Alliances are common in liner shipping. Alliances are the corollary of the optimal-sized ship necessitating inter-firm operating agreements to avoid the rate wars or mergers and acquisitions that would eventually leave just a few lines standing. Alliances have also enabled lines to meet the needs of shippers for more extended services while dealing with fewer, not more, service providers. Space sharing agreements enable lines to extend their networks and to add to the number of competitors on routes, without adding capacity and causing rate wars.

Shipping pools exist in bulk shipping to enable individual owners to realize benefits of a larger fleet of vessels to serve shippers better without adding to their own and the industry’s capacity.

Sharing can also make sense when capacity is constrained and costs escalate as a result. Obvious examples in British Columbia are the various sharing agreements between CN and CP. The Directional Running Zone through the Fraser Canyon is the most visible of the agreements; a system advocated by others well before the railways agreed that it would be beneficial. Other agreements relate to operations within the Lower Mainland. Yet the railways still suffer constraints, especially during winter, affecting their capacity and the availability of railcars.

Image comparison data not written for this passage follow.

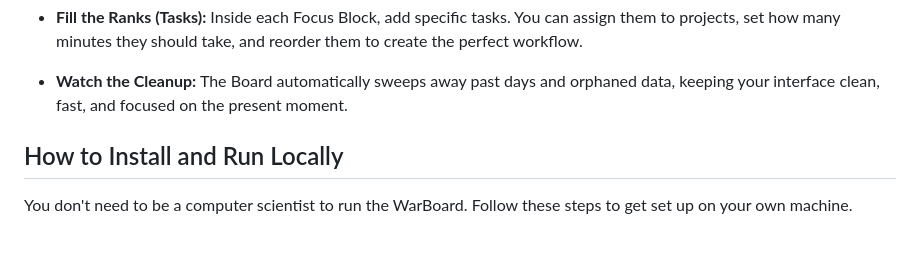
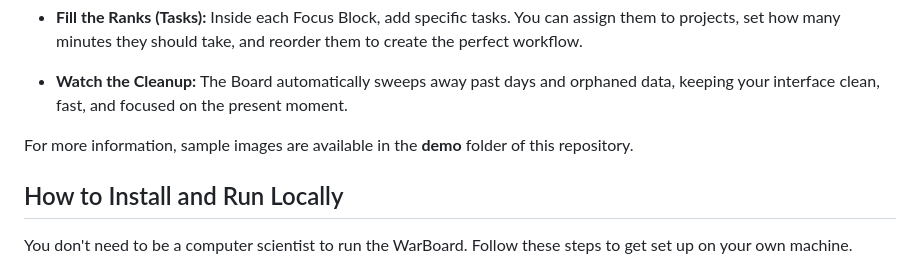
Before and after one commit to EmberSloth87/WarBoard, a Markdown page: README.md, the part around the change. GitHub-like rendering; blank space fills up the shorter version.

Commit message:
Update README.md with demo information

```diff
--- a/README.md
+++ b/README.md
@@ -32,6 +32,7 @@ The WarBoard is designed to be your "Command Center." Here is how you interact w
 
 * **Watch the Cleanup:** The Board automatically sweeps away past days and orphaned data, keeping your interface clean, fast, and focused on the present moment.
 
+For more information, sample images are available in the **demo** folder of this repository.
 
 ## How to Install and Run Locally
 You don't need to be a computer scientist to run the WarBoard. Follow these steps to get set up on your own machine.
```
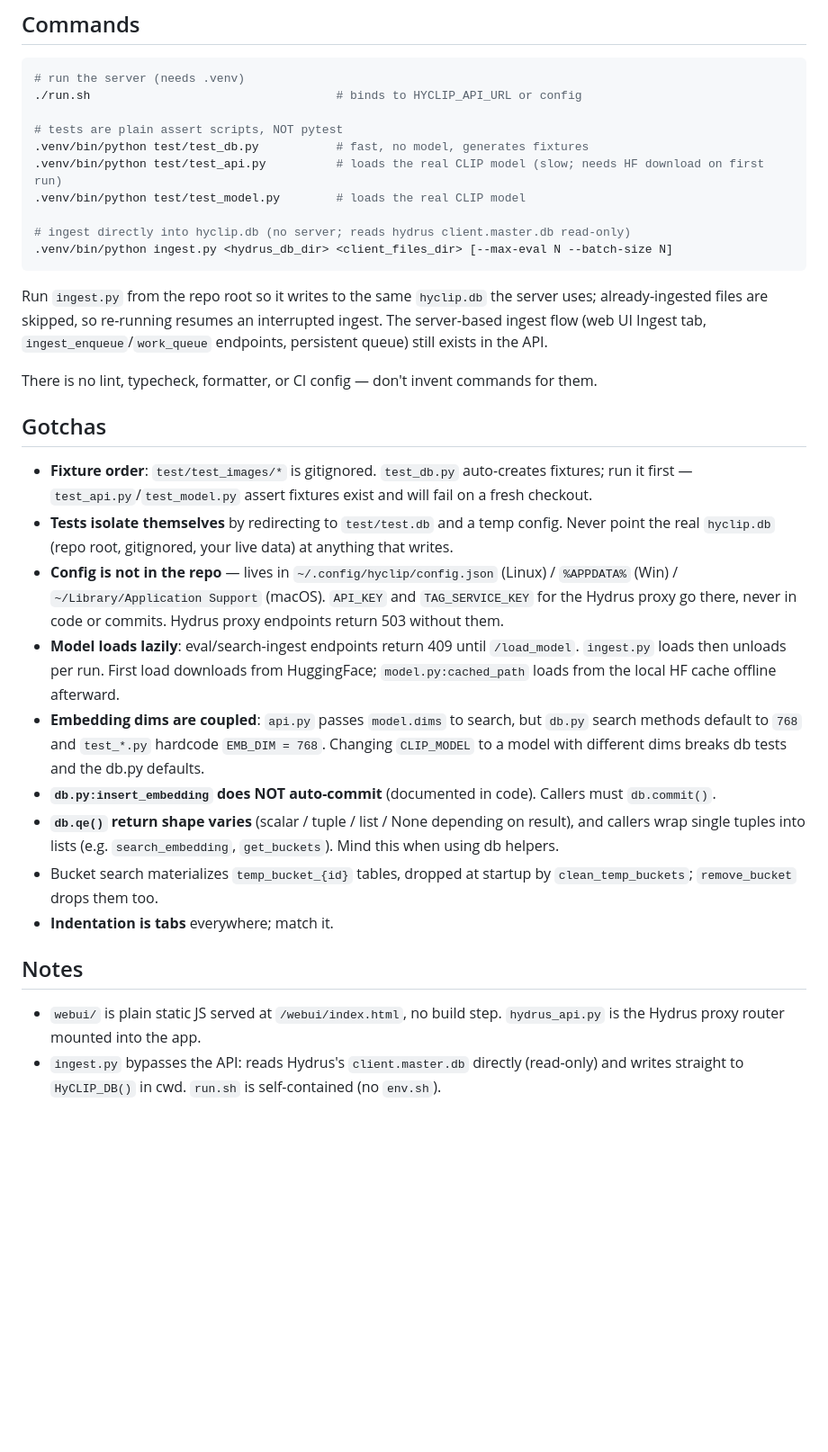
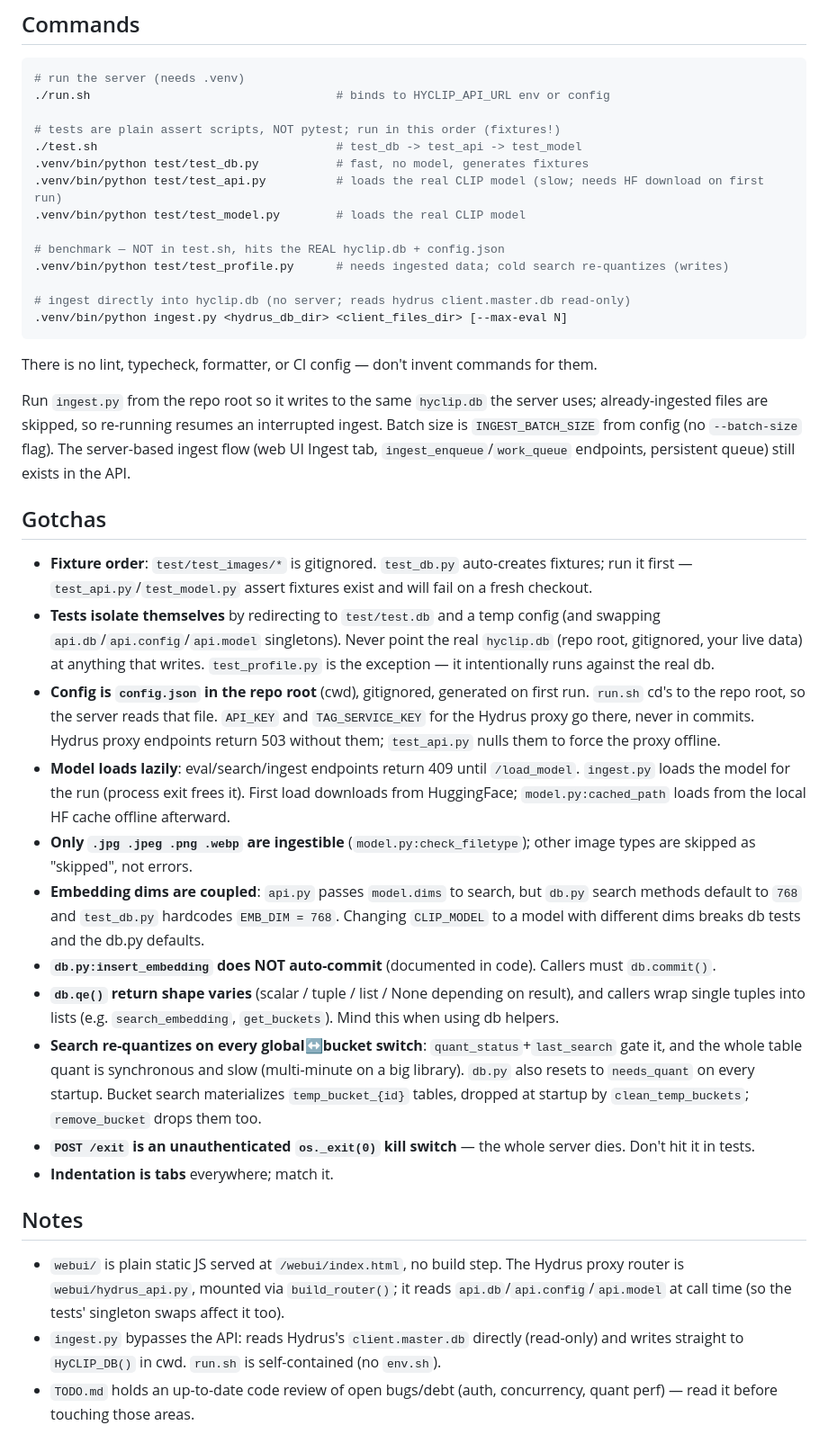
Before and after one commit to therandomlance/HyCLIP, a Markdown page: AGENTS.md, the part around the change. Shown at 90% size. Rendered like a GitHub page; blank space fills up the shorter version.

Commit message:
edit AGENTS

````diff
--- a/AGENTS.md
+++ b/AGENTS.md
@@ -6,34 +6,41 @@ CLIP-based semantic image search over a [Hydrus](hydrusnetwork.github.io/hydrus/
 
 ```bash
 # run the server (needs .venv)
-./run.sh                                   # binds to HYCLIP_API_URL or config
+./run.sh                                   # binds to HYCLIP_API_URL env or config
 
-# tests are plain assert scripts, NOT pytest
+# tests are plain assert scripts, NOT pytest; run in this order (fixtures!)
+./test.sh                                  # test_db -> test_api -> test_model
 .venv/bin/python test/test_db.py           # fast, no model, generates fixtures
 .venv/bin/python test/test_api.py          # loads the real CLIP model (slow; needs HF download on first run)
 .venv/bin/python test/test_model.py        # loads the real CLIP model
 
+# benchmark — NOT in test.sh, hits the REAL hyclip.db + config.json
+.venv/bin/python test/test_profile.py      # needs ingested data; cold search re-quantizes (writes)
+
 # ingest directly into hyclip.db (no server; reads hydrus client.master.db read-only)
-.venv/bin/python ingest.py <hydrus_db_dir> <client_files_dir> [--max-eval N --batch-size N]
+.venv/bin/python ingest.py <hydrus_db_dir> <client_files_dir> [--max-eval N]
 ```
 
-Run `ingest.py` from the repo root so it writes to the same `hyclip.db` the server uses; already-ingested files are skipped, so re-running resumes an interrupted ingest. The server-based ingest flow (web UI Ingest tab, `ingest_enqueue`/`work_queue` endpoints, persistent queue) still exists in the API.
+There is no lint, typecheck, formatter, or CI config — don't invent commands for them.
 
-There is no lint, typecheck, formatter, or CI config — don't invent commands for them.
+Run `ingest.py` from the repo root so it writes to the same `hyclip.db` the server uses; already-ingested files are skipped, so re-running resumes an interrupted ingest. Batch size is `INGEST_BATCH_SIZE` from config (no `--batch-size` flag). The server-based ingest flow (web UI Ingest tab, `ingest_enqueue`/`work_queue` endpoints, persistent queue) still exists in the API.
 
 ## Gotchas
 
 - **Fixture order**: `test/test_images/*` is gitignored. `test_db.py` auto-creates fixtures; run it first — `test_api.py`/`test_model.py` assert fixtures exist and will fail on a fresh checkout.
-- **Tests isolate themselves** by redirecting to `test/test.db` and a temp config. Never point the real `hyclip.db` (repo root, gitignored, your live data) at anything that writes.
-- **Config is not in the repo** — lives in `~/.config/hyclip/config.json` (Linux) / `%APPDATA%` (Win) / `~/Library/Application Support` (macOS). `API_KEY` and `TAG_SERVICE_KEY` for the Hydrus proxy go there, never in code or commits. Hydrus proxy endpoints return 503 without them.
-- **Model loads lazily**: eval/search-ingest endpoints return 409 until `/load_model`. `ingest.py` loads then unloads per run. First load downloads from HuggingFace; `model.py:cached_path` loads from the local HF cache offline afterward.
-- **Embedding dims are coupled**: `api.py` passes `model.dims` to search, but `db.py` search methods default to `768` and `test_*.py` hardcode `EMB_DIM = 768`. Changing `CLIP_MODEL` to a model with different dims breaks db tests and the db.py defaults.
+- **Tests isolate themselves** by redirecting to `test/test.db` and a temp config (and swapping `api.db`/`api.config`/`api.model` singletons). Never point the real `hyclip.db` (repo root, gitignored, your live data) at anything that writes. `test_profile.py` is the exception — it intentionally runs against the real db.
+- **Config is `config.json` in the repo root** (cwd), gitignored, generated on first run. `run.sh` cd's to the repo root, so the server reads that file. `API_KEY` and `TAG_SERVICE_KEY` for the Hydrus proxy go there, never in commits. Hydrus proxy endpoints return 503 without them; `test_api.py` nulls them to force the proxy offline.
+- **Model loads lazily**: eval/search/ingest endpoints return 409 until `/load_model`. `ingest.py` loads the model for the run (process exit frees it). First load downloads from HuggingFace; `model.py:cached_path` loads from the local HF cache offline afterward.
+- **Only `.jpg .jpeg .png .webp` are ingestible** (`model.py:check_filetype`); other image types are skipped as "skipped", not errors.
+- **Embedding dims are coupled**: `api.py` passes `model.dims` to search, but `db.py` search methods default to `768` and `test_db.py` hardcodes `EMB_DIM = 768`. Changing `CLIP_MODEL` to a model with different dims breaks db tests and the db.py defaults.
 - **`db.py:insert_embedding` does NOT auto-commit** (documented in code). Callers must `db.commit()`.
 - **`db.qe()` return shape varies** (scalar / tuple / list / None depending on result), and callers wrap single tuples into lists (e.g. `search_embedding`, `get_buckets`). Mind this when using db helpers.
-- Bucket search materializes `temp_bucket_{id}` tables, dropped at startup by `clean_temp_buckets`; `remove_bucket` drops them too.
+- **Search re-quantizes on every global↔bucket switch**: `quant_status`+`last_search` gate it, and the whole table quant is synchronous and slow (multi-minute on a big library). `db.py` also resets to `needs_quant` on every startup. Bucket search materializes `temp_bucket_{id}` tables, dropped at startup by `clean_temp_buckets`; `remove_bucket` drops them too.
+- **`POST /exit` is an unauthenticated `os._exit(0)` kill switch** — the whole server dies. Don't hit it in tests.
 - **Indentation is tabs** everywhere; match it.
 
 ## Notes
 
-- `webui/` is plain static JS served at `/webui/index.html`, no build step. `hydrus_api.py` is the Hydrus proxy router mounted into the app.
+- `webui/` is plain static JS served at `/webui/index.html`, no build step. The Hydrus proxy router is `webui/hydrus_api.py`, mounted via `build_router()`; it reads `api.db`/`api.config`/`api.model` at call time (so the tests' singleton swaps affect it too).
 - `ingest.py` bypasses the API: reads Hydrus's `client.master.db` directly (read-only) and writes straight to `HyCLIP_DB()` in cwd. `run.sh` is self-contained (no `env.sh`).
+- `TODO.md` holds an up-to-date code review of open bugs/debt (auth, concurrency, quant perf) — read it before touching those areas.
````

And now to the grain, moving from rail to shipping in Vancouver!

The evidence that all is not well in asset utilization in the port of Vancouver is evident in the number of ships at anchor in Burrard Inlet and southern BC. This has been going on for some years. The time that ships wait is wasted time, much of it to the cost of exporters. The cost of demurrage for grain ships alone was about $32 million during the crop year 2017-2018. The time that ships wait has environmental costs, as articulated by members of the Gulf Islands Trust. That ships wait is also evidence of the challenges for the railways and terminals in having the right quantity of the right commodity on hand for the arrival of ships, which have somewhat uncertain arrival times, but are planned in the content of sales contracts. The problem is by far the greatest in grain. Grain ships account for about 50 per cent of the ship-days of anchorage in relation to the port’s trade.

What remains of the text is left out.